Popular wisdom believes that this species has a generalist feeding habit, collecting various types of pollen, and they tend to concentrate their collections on plant species with massive flowering periods.
They experience an early growth, are populous (around 2,000 individuals per colony), and produce a good amount of honey, around 2-4 litres/colony/year. Although there are reports of production of up to 20 litres of honey per year, the production is almost double of that which is obtained by Apis mellifera scutellata hives in the same region (Kerr, 1967).
Melipona Seminigra Pernigra
Speaking of Melipona Seminigra, we cannot forget the subspecies Pernigra (see cover photo). Known as Uruçu-Boca-de-Renda Preta or Uruçu Preta, it also presents the characteristic entrance of its hive.
But among several similarities, these relatives differ in colour, habits, and places of occurrence. Melipona Seminigra Pernigra is found in transitional areas of the Amazon region, such as Maranhão, Tocantins, and parts of Pará.
It is also important to comment on the possibility of hybridization of the merrillae and mernigra when kept together; they interbreed, and totally black individuals and individuals with a totally yellow abdomen have been observed in the same hive (Camargo,1994).
Bees play an indispensable role within the ecosystem. Therefore, whether in the primary forest, rural, or even urban areas, Meliponiculture deserves to be studied and developed by society at large.

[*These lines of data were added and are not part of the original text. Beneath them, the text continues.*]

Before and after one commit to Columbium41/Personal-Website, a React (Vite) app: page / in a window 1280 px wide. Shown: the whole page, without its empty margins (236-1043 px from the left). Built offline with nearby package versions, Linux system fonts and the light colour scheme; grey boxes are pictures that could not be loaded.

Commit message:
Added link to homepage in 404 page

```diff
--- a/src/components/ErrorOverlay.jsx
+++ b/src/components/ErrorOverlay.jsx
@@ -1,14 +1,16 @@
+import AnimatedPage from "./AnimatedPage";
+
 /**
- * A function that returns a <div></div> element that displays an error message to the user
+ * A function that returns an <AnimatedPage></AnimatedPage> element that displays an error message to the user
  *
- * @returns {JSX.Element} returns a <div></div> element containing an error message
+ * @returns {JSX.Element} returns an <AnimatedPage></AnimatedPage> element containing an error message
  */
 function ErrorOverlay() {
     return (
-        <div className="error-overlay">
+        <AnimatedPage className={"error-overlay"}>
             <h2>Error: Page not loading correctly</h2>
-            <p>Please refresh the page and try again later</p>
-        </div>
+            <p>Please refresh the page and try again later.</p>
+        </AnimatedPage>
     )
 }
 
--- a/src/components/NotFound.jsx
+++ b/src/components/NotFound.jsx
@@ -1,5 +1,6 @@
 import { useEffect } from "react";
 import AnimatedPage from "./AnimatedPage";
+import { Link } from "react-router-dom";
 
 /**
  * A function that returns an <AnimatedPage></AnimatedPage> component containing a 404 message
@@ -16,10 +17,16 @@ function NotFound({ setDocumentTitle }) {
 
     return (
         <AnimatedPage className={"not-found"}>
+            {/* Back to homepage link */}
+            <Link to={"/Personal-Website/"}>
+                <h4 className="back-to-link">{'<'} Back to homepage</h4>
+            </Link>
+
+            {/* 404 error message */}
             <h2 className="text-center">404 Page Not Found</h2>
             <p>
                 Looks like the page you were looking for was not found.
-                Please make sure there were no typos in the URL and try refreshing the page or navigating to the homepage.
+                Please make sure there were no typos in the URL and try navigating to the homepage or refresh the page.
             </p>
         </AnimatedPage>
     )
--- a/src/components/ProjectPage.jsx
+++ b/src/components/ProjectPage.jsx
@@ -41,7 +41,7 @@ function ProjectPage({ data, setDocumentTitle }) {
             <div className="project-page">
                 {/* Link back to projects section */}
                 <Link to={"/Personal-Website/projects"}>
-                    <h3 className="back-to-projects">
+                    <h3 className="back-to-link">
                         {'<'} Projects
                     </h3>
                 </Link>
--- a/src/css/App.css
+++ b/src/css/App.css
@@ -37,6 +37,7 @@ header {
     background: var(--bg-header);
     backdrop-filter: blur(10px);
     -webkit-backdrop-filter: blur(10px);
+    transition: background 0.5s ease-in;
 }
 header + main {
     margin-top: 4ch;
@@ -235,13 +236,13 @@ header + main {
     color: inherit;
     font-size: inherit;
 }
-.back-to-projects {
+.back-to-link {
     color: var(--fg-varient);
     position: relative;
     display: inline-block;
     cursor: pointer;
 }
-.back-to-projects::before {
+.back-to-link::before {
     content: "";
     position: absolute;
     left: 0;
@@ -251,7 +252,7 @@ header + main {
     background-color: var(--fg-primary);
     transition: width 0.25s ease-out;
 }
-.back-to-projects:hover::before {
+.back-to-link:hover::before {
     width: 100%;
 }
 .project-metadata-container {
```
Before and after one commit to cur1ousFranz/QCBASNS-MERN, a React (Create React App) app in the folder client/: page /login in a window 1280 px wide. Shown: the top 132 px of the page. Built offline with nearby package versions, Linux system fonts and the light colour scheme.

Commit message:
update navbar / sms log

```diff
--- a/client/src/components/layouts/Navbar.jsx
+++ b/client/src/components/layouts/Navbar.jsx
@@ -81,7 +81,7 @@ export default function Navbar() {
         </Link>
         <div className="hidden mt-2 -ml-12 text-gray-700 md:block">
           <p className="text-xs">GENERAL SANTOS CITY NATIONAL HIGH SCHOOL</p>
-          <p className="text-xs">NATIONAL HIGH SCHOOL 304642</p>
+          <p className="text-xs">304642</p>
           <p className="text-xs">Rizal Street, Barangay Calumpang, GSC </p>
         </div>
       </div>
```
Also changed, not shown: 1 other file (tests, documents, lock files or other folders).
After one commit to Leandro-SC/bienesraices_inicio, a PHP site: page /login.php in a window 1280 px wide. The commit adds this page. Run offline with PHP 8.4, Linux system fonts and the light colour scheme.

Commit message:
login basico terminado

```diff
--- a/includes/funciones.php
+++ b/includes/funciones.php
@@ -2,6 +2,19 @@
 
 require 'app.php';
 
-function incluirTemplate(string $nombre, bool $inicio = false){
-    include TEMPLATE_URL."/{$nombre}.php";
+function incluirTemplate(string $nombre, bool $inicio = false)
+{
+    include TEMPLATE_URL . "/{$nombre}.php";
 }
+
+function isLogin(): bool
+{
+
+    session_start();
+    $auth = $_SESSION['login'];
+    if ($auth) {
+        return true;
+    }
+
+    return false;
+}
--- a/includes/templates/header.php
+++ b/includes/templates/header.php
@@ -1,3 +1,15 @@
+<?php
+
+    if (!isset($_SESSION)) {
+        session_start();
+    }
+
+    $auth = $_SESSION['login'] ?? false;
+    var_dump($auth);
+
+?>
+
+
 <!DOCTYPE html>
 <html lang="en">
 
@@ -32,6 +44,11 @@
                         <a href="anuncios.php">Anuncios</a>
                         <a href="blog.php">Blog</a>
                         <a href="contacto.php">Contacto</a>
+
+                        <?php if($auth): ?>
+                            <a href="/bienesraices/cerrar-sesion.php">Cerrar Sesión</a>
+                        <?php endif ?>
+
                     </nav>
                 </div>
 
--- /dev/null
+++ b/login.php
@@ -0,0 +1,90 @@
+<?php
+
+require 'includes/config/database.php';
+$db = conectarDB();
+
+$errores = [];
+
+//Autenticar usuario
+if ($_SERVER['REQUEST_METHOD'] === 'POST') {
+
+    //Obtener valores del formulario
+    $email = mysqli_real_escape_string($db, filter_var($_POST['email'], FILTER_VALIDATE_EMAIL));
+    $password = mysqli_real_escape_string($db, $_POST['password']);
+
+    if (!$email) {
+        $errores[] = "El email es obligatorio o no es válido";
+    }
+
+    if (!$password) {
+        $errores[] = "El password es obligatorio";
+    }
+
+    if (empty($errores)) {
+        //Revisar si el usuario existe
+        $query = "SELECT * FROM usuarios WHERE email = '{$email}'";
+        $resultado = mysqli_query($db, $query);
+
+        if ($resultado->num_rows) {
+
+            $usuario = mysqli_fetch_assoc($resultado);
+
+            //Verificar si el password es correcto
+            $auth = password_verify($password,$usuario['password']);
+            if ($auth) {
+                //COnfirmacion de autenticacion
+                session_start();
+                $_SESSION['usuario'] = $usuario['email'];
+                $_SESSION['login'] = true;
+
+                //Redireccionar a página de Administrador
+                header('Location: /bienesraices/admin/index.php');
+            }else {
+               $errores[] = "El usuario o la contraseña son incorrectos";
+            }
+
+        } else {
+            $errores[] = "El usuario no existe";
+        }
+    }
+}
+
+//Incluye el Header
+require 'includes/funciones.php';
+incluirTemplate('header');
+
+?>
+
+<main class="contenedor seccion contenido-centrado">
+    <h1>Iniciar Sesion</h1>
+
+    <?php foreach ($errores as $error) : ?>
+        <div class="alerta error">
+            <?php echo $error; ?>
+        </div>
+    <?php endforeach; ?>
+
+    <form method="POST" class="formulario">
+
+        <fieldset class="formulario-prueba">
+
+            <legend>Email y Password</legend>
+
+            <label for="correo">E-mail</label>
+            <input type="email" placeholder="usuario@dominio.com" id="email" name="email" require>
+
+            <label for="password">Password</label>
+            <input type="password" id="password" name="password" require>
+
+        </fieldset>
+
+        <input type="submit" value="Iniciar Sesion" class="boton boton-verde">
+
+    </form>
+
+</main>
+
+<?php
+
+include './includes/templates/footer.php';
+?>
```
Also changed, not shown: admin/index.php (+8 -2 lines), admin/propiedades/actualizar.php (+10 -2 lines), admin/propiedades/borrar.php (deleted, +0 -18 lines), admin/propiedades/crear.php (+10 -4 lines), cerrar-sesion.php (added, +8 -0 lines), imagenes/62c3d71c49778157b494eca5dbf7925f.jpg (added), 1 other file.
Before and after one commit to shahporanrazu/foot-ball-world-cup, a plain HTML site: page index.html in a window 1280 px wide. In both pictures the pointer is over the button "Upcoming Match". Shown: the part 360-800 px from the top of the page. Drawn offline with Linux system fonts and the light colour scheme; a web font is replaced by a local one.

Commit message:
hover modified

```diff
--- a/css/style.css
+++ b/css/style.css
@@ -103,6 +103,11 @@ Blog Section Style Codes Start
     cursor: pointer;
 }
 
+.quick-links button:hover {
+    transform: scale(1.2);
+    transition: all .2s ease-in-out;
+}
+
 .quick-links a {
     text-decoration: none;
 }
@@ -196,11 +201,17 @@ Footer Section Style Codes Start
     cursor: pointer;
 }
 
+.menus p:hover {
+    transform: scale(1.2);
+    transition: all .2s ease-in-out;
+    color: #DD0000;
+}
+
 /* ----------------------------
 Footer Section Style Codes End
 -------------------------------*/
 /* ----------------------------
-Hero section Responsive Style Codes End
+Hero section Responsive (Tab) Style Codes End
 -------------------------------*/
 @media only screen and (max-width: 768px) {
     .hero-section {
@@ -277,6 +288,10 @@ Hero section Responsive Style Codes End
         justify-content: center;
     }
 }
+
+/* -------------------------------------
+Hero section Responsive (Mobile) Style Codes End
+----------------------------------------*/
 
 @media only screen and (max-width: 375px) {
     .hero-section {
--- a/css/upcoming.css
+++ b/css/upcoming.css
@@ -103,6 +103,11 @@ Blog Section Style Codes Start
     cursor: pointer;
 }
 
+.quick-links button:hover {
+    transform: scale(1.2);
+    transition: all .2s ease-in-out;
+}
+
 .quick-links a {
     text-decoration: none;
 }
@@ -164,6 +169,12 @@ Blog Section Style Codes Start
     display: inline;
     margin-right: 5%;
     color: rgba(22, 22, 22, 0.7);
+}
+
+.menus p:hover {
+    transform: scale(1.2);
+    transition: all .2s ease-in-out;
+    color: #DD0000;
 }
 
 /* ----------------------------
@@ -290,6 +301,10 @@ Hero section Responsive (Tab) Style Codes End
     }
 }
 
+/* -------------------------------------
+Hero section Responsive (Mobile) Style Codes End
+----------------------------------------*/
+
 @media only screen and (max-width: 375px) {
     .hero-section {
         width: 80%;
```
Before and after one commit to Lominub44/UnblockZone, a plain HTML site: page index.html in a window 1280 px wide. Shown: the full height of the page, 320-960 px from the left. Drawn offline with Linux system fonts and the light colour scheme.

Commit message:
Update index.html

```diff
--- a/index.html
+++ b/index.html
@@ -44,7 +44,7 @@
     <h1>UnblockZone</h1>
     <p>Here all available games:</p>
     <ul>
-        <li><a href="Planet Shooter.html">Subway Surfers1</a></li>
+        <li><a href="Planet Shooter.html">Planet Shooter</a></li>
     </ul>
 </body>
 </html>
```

Let’s strengthen the practice of Meliponiculture in Brazil, especially in the Amazon!
Your donation can have a positive impact on the world!
Subscribe to receive our Newsletter!
Find us also at Linkedin, Facebook, Twitter
One Reply to “More than Yellow and Black: Getting to Know Amazonian Bees – Part I”